■ **The data**:

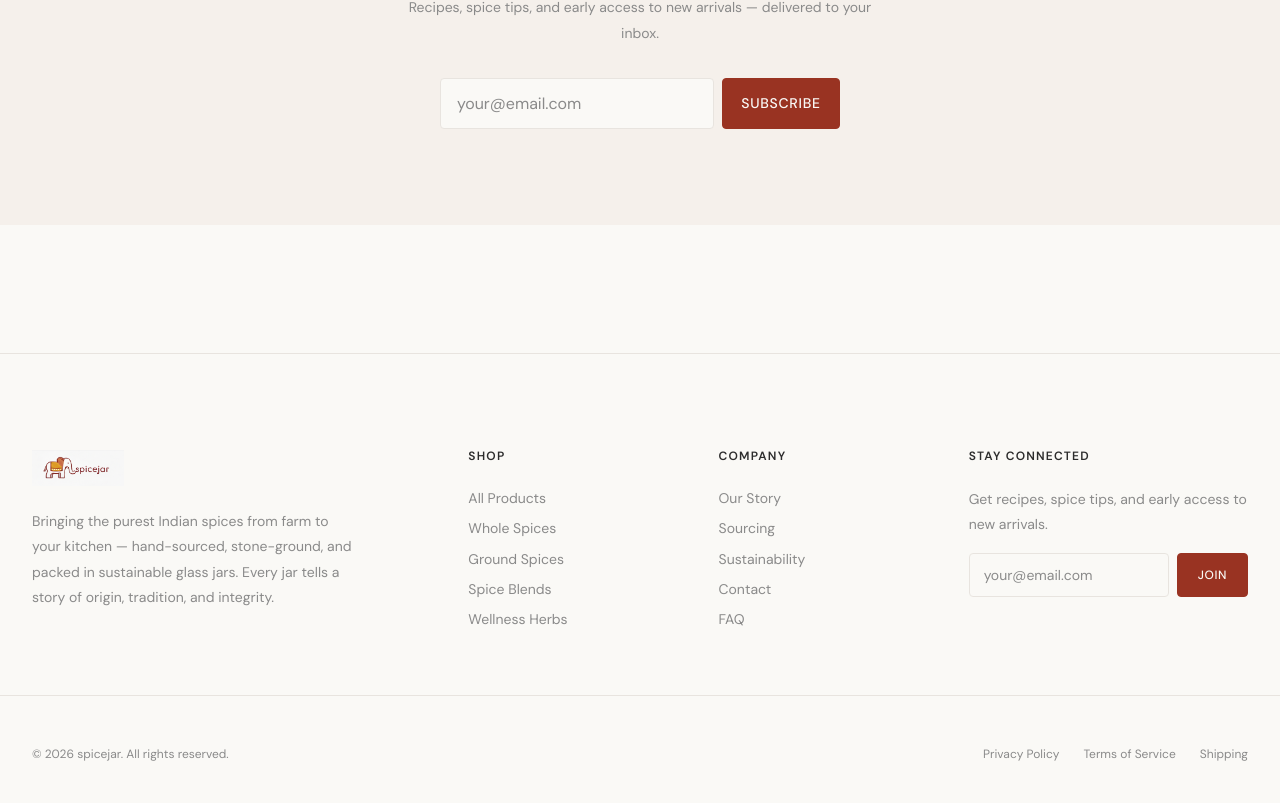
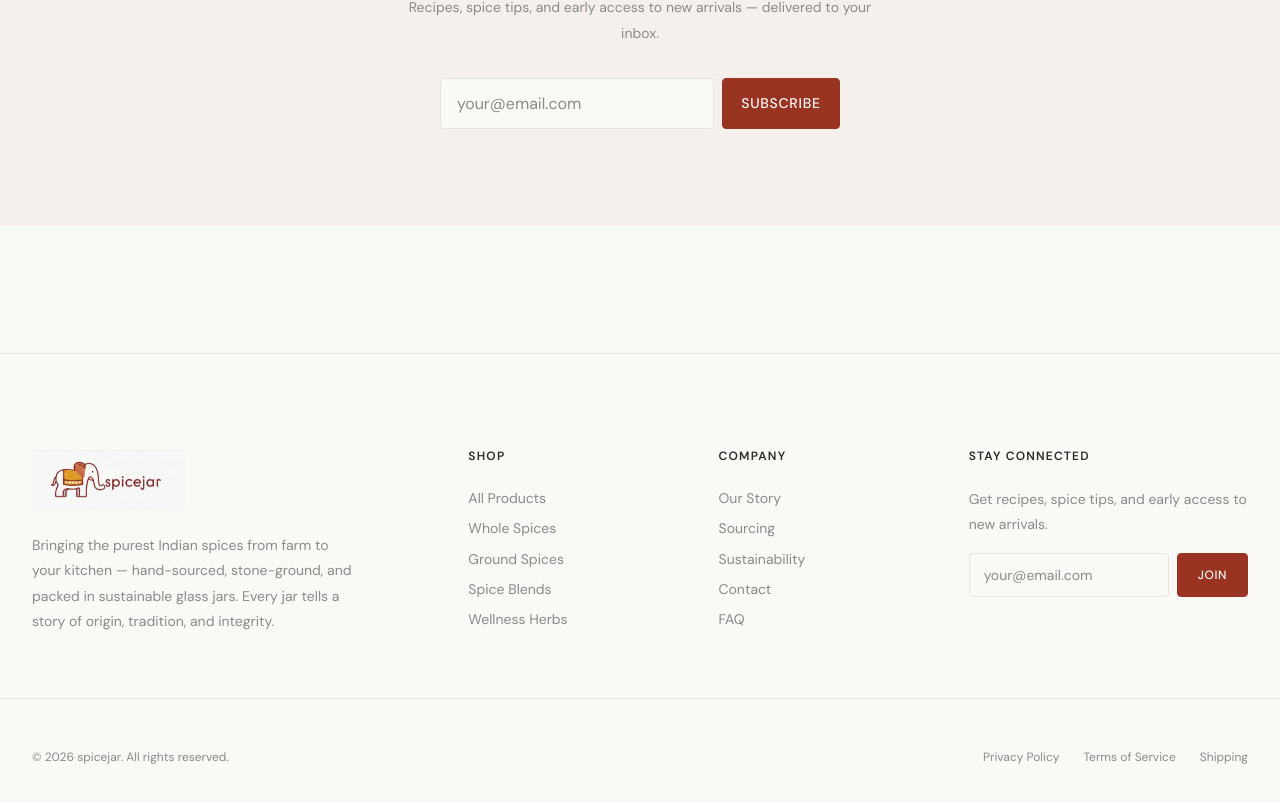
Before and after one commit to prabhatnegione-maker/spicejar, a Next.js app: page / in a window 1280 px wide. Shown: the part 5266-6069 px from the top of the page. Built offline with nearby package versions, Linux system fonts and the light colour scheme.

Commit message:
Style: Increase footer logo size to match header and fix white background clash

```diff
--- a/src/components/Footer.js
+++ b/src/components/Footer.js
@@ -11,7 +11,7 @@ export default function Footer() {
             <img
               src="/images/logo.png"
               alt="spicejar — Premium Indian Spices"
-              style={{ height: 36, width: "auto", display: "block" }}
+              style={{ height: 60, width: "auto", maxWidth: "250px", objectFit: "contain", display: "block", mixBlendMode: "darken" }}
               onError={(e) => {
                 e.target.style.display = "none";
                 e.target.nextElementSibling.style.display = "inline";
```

■ **What you should do**: Output the material word for word, omitting its pictures.

■ **Exercise output**:
Before and after one commit to prabhatnegione-maker/spicejar, a Next.js app: page / in a window 1280 px wide. Shown: the part 5266-6069 px from the top of the page. Built offline with nearby package versions, Linux system fonts and the light colour scheme.

Commit message:
Style: Increase footer logo size to match header and fix white background clash

```diff
--- a/src/components/Footer.js
+++ b/src/components/Footer.js
@@ -11,7 +11,7 @@ export default function Footer() {
             <img
               src="/images/logo.png"
               alt="spicejar — Premium Indian Spices"
-              style={{ height: 36, width: "auto", display: "block" }}
+              style={{ height: 60, width: "auto", maxWidth: "250px", objectFit: "contain", display: "block", mixBlendMode: "darken" }}
               onError={(e) => {
                 e.target.style.display = "none";
                 e.target.nextElementSibling.style.display = "inline";
```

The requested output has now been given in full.